We have only one species of otter in the UK; the sea otter is the same species as the one that inhabits our rivers and which visits How Stean Gorge, indeed probably lives there. Do you know of a holt, an otter’s home, in Upper Nidderdale? You need to be careful because at first otters can be confused with mink so here’s a few pointers. Otters have “milk chocolate brown fur (darker when wet) with a slightly pale underside, a long slender body and long thick tapering tail, and small ears on a broad head. Adults are often a metre or more in length. They swim low in water with the top of the head and back only just visible and a V-shaped bow wave. When walking/running on land they have a marked ‘hump-back’ appearance”. American mink Neovison vison on the other hand have “plain chocolate brown/black fur (black when wet) with a white chin. They have variable white patches on throat, chest and groin and a fluffy tail about half the length of the body. It is a similar size to a polecat but much smaller than the Eurasian otter, as it is only 60cm in length. A mink swims with about half the body above the water. Its face has a slightly pointed muzzle.” Download a printable field sign guide for otter and mink from The Mammal Society. It used to be said that mink displaced otters, now it is believed that the opposite is true and otters keep mink off their territory. You only have to look at the size differences to work out which is the most likely truth.
Otters’ main prey is fish and that provides some difficulties as unlike other mammals they can’t use smell as an aid because they have to keep their nostrils closed whilst underwater. One of the ways you can tell if they are around is by looking for spraints (piles of poo) which contain mainly fish shells, bones, shells of crustaceans, feathers or fur. Those with a keen sense of smell may be able to detect a fishy smell emanating from this tiny pile, although maybe a keen sense of smell isn’t the best attribute under the circumstances. Your chances of seeing an otter will increase if you go looking at dawn or dusk. Around this time of year male otters will get that urge to maintain the species and they can do this by climbing over the watershed to new territories. They follow the stream course as far as possible and what better route than to follow the stream through How Stean Gorge? They also need to eat on the way and their journey may well coincide with the time frogs come out of hibernation, so if you see what looks like the insides of an animal perhaps with uneaten spawn you may well have discovered the latest meal of a travelling otter.

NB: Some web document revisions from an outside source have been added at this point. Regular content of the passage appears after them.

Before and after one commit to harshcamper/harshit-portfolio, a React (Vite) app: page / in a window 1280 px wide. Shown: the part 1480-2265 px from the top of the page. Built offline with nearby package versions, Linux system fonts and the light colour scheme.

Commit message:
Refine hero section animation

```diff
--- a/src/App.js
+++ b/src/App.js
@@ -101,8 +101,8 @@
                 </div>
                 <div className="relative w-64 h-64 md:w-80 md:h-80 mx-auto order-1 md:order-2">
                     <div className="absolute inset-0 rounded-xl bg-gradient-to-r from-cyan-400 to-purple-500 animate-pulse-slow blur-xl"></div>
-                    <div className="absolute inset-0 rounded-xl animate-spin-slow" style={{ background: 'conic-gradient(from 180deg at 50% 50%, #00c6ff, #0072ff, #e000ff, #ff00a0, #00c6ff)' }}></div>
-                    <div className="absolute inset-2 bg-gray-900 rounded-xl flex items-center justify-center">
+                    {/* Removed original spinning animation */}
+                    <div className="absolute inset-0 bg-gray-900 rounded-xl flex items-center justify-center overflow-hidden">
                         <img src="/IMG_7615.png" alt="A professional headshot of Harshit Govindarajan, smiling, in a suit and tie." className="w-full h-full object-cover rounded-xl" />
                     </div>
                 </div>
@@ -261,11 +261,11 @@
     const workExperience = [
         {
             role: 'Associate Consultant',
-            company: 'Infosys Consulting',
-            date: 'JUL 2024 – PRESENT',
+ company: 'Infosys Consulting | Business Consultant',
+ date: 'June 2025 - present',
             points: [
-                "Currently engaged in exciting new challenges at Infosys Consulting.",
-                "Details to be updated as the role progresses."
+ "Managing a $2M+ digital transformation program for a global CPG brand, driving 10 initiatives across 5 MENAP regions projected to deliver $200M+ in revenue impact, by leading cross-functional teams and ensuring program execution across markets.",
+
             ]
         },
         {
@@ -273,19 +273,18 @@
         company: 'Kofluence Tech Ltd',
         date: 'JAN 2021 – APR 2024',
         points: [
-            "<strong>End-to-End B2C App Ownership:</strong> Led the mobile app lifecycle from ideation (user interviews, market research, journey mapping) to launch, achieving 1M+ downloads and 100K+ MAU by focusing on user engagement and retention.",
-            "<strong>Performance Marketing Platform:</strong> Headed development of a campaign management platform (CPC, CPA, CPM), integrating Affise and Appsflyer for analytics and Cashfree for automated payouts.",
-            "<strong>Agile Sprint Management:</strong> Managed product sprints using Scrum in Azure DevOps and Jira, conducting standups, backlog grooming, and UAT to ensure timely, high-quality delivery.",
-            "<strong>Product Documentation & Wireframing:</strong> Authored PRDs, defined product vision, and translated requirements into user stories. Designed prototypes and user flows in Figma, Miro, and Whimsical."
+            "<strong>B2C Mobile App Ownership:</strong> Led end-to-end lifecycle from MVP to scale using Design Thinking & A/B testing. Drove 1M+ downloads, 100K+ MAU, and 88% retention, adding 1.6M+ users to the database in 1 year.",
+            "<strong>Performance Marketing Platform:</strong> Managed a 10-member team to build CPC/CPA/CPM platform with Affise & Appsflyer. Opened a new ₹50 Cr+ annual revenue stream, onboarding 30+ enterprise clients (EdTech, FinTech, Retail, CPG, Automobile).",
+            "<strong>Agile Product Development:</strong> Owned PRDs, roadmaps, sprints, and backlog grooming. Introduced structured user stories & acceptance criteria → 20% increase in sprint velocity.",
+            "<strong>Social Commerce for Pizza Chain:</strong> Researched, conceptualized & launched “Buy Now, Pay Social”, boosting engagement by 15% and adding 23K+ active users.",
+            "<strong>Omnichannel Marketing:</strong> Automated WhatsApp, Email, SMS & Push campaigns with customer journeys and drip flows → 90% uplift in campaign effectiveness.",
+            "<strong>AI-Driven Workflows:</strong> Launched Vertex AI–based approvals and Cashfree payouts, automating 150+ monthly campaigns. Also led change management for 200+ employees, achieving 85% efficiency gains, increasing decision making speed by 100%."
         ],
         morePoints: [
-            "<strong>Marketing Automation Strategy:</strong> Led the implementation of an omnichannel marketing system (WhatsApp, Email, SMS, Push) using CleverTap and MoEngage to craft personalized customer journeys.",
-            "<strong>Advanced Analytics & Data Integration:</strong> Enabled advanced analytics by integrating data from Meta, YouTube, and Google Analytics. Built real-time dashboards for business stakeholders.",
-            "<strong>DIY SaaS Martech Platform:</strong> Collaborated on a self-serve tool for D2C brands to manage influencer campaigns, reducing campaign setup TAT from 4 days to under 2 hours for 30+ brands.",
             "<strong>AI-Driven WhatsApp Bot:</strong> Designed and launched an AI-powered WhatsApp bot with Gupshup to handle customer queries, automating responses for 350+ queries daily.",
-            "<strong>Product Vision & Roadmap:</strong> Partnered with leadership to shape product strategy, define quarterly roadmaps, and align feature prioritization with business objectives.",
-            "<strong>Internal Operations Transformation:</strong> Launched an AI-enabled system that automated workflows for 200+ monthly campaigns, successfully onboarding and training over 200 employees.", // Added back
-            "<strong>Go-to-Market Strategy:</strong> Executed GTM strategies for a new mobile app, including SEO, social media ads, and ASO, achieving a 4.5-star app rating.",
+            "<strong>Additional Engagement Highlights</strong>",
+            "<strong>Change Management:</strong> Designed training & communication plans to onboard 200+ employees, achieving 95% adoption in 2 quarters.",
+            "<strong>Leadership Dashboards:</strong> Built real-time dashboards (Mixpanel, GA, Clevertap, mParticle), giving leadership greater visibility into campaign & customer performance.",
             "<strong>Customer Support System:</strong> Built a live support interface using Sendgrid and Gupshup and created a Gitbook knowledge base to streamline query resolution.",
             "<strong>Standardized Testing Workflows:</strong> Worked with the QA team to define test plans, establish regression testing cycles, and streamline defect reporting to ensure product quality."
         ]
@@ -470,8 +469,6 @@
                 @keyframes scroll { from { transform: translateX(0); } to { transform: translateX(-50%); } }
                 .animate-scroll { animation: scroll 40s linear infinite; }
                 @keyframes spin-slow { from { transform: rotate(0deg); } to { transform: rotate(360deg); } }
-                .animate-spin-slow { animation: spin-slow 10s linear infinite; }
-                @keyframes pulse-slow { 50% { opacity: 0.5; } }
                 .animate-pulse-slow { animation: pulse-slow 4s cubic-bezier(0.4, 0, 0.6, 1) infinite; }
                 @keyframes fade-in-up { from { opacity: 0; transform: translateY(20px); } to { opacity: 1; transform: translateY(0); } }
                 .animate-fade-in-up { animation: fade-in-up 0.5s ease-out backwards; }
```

I’m pleased to say that otter numbers have increased over recent years and it is probable that our waterways, especially lower down the dale, are nearing their maximum capacity and whilst that may not please all the fishermen, some of whom have had to resort to electric fences to keep the animals out of some lakes, seeing an otter is a delight for most folk and one good place to see them is Yorkshire Wildlife Trust’s Staveley Nature Reserve.
Yorkshire Wildlife Trust (YWT)
Nigel Heptinstall (Outdoors2015)